Each line below that contains "subplot" should be counted; give the total alone.

***** Excerpted records *****

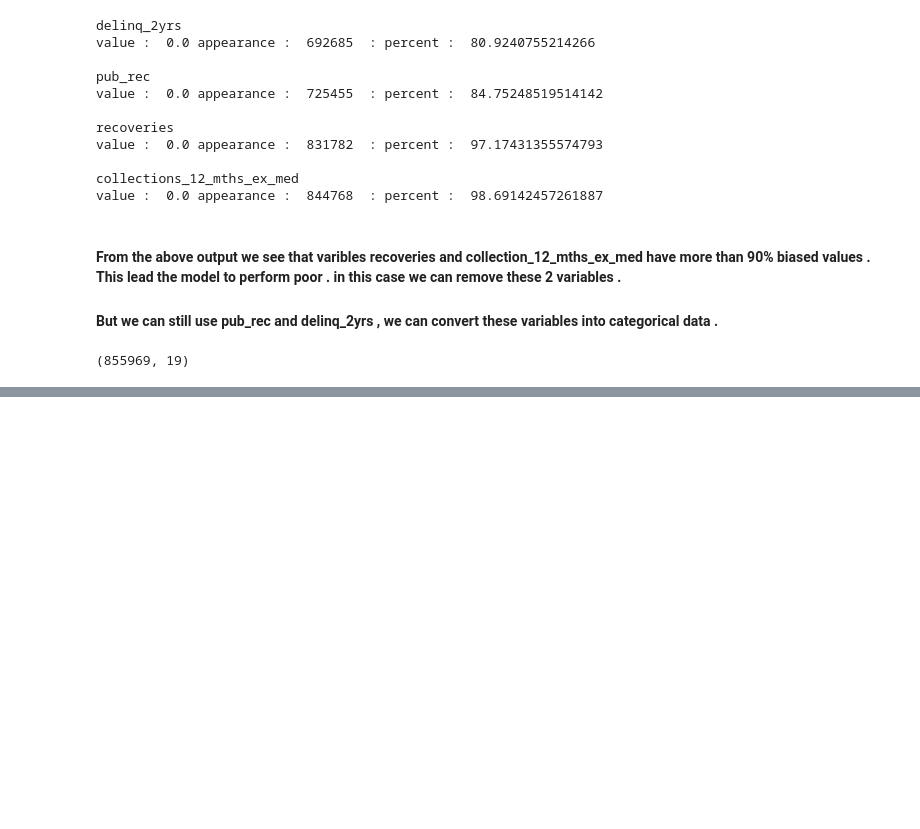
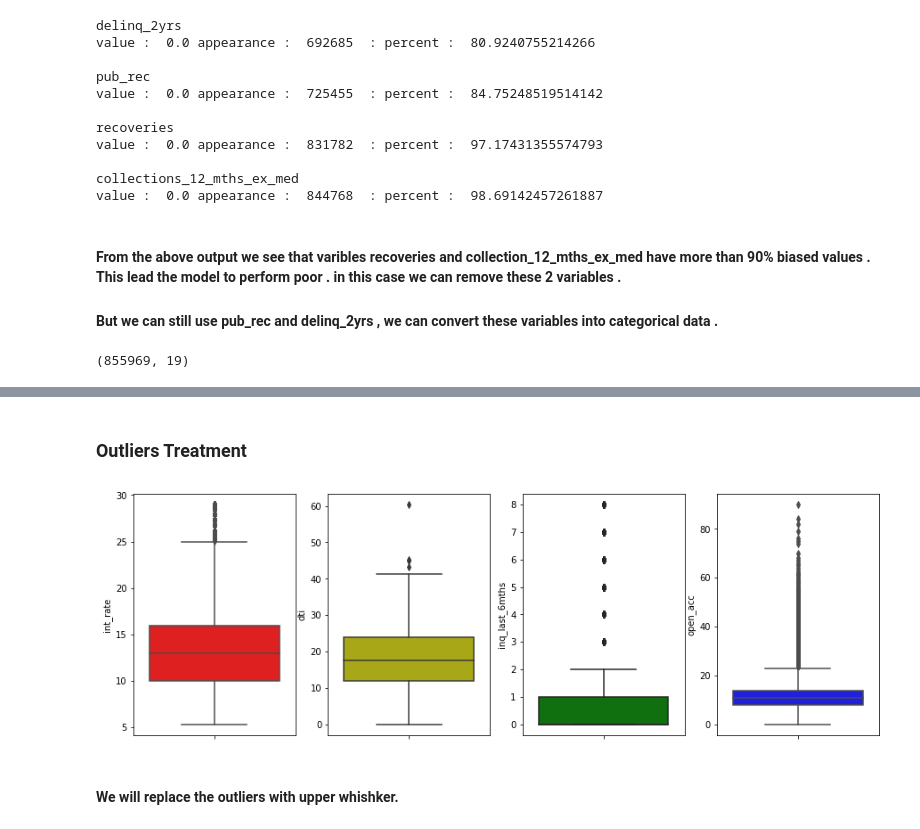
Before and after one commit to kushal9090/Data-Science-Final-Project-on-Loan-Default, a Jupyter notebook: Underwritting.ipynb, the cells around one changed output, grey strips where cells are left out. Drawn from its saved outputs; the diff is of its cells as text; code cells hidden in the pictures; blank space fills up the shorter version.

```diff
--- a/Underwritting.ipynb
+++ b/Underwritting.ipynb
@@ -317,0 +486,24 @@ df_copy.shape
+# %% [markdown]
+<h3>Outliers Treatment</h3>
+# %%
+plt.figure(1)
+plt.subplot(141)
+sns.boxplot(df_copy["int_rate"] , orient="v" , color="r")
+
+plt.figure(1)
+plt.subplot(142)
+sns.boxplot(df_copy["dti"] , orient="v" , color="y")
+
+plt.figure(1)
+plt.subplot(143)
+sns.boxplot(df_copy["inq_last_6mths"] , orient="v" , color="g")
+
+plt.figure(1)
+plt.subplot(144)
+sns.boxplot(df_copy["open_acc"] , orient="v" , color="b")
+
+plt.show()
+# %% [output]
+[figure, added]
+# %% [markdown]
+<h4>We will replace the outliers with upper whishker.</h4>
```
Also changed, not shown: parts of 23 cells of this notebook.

*****
***** Excerpted records *****

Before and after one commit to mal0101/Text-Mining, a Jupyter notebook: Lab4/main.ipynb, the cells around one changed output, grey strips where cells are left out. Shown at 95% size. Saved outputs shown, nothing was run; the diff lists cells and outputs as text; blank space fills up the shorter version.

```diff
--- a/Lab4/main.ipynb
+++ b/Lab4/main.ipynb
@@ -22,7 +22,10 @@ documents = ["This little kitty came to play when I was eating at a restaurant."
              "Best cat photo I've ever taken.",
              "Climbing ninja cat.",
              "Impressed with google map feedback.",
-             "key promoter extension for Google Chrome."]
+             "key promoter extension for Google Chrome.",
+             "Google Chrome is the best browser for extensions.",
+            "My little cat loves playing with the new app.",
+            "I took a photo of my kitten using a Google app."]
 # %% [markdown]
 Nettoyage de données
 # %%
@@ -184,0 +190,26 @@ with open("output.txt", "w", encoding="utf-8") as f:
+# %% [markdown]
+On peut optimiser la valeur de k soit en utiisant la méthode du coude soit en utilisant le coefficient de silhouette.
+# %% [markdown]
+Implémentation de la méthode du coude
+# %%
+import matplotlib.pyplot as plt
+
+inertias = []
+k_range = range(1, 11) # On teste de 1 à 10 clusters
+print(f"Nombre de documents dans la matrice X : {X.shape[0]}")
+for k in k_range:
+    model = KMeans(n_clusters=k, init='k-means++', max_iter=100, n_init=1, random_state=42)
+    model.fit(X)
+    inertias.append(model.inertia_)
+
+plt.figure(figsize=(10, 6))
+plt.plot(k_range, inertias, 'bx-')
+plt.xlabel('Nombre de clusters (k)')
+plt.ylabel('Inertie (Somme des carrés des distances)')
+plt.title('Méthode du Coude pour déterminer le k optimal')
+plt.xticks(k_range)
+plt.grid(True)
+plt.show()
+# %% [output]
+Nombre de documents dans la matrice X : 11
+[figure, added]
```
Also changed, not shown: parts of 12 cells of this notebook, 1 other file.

*****

Result
4